Fitzgerald constructs characterizations that connect to their rooted atmosphere. The "lazy warmth" of the South is contrasted with the frigid hustle and bustle of the North. Sally's life in the South is a part of her characterization. It is for this reason that the atmospheric conditions of the South help to enhance her identity, something that Clark suggests is going to “be a lot different from us, every way." The use of the collective "us" in the sentence helps to enhance how atmospheric conditions help to enhance characterization and identity differences in both North and South. As Sally travels to the North, she is cold and finding herself in a position of change from where she was. This is atmospheric, as the North is fundamentally colder than the South, as seen when Sally shares a “faintly familiar icy-cold face” with her fiance. Yet, it is also reflective of an identity change in which Sally is recognizing that what she originally thought about the North and herself might not be as certain as she originally thought.
The connection between atmosphere and characters is seen in how Sally is regarded as an outsider in the North. She finds herself "frozen" against the idea of inclusion. She is proverbially frozen on the outside looking in. When Sally is lost in the Ice Palace, it is both literal and symbolic in terms of how she will never be able to acclimate herself to life in the North. She will forever be pushed on the outside, and the need for her to hallucinate and see apparitions is reflective of how out of place she really is. Her insistence on returning back to the South “to-morrow!
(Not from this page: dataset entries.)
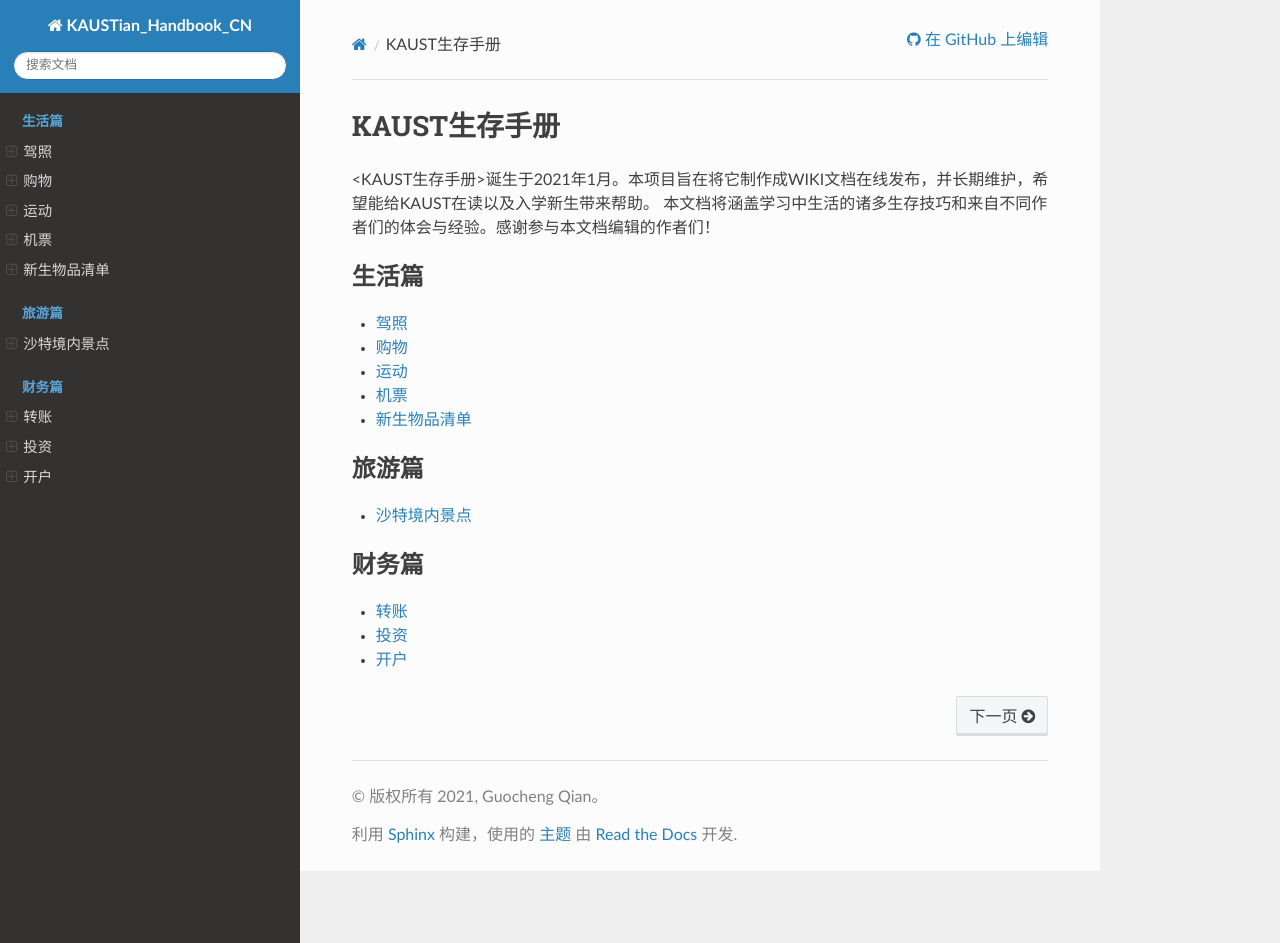
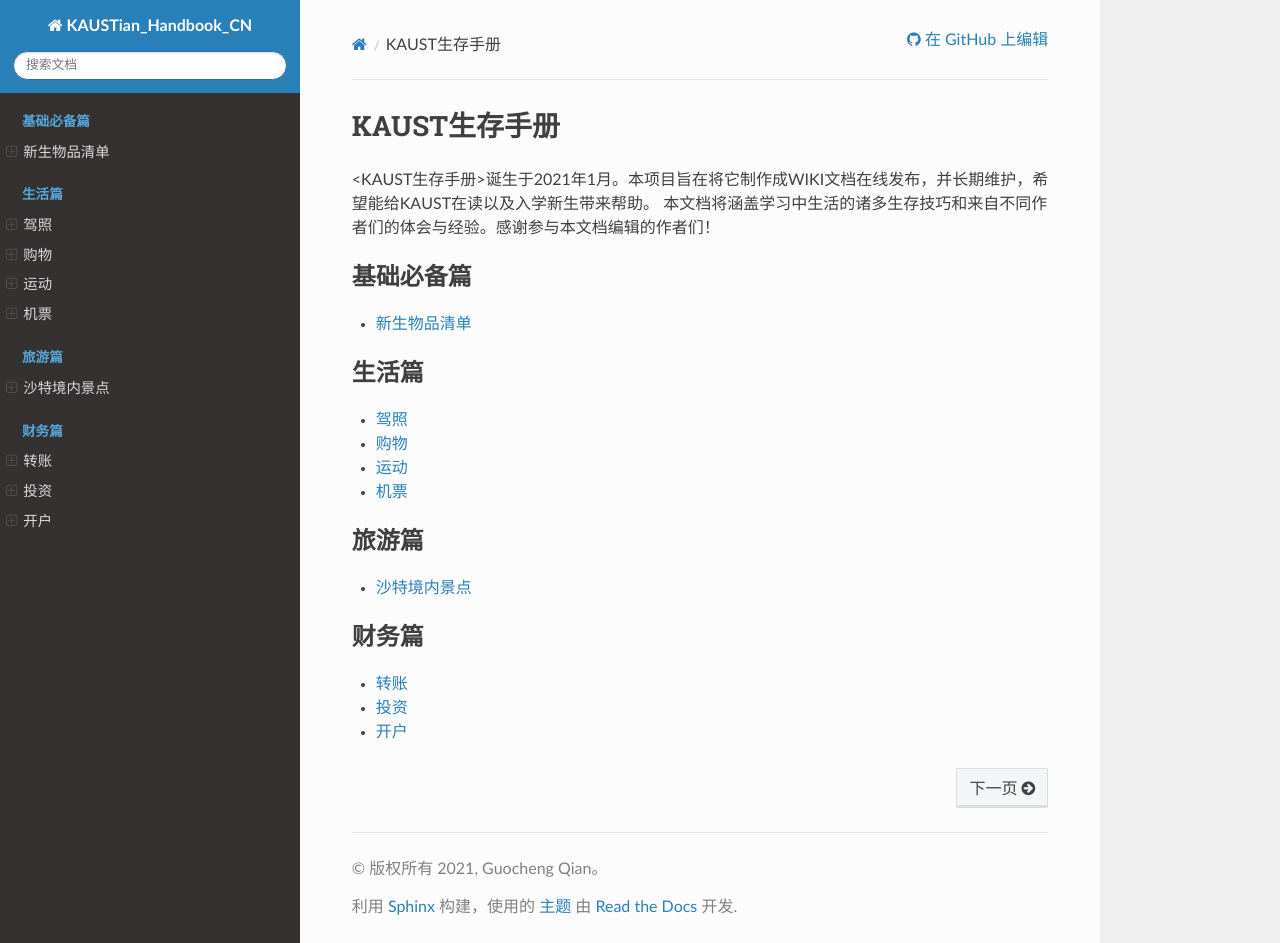
Before and after one commit to guochengqian/KAUSTian_Handbook_CN, a Sphinx documentation site: the page built from docs/index.rst, in a window 1280 px wide and 943 px high. Built offline with Sphinx 7.4.7 and the Read the Docs theme 2.0.0, drawn with Linux system fonts in a browser that asks for light colours.

Commit message:
基础必备篇

```diff
--- a/docs/index.rst
+++ b/docs/index.rst
@@ -14,6 +14,14 @@ KAUST生存手册
 .. toctree::
    :glob:
    :maxdepth: 1
+   :caption: 基础必备篇
+
+   content/basic/list
+
+
+.. toctree::
+   :glob:
+   :maxdepth: 1
    :caption: 生活篇
 
 
```
Also changed, not shown: other parts of docs/index.rst (+1 -1 lines), docs/content/basic/list.rst (renamed from docs/content/life/list.rst).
To-morrow!” is indicative of how the atmosphere of the North is nowhere near as comforting as the conditions she had in the South. Atmosphere and identity becomes reflective and connected to one another.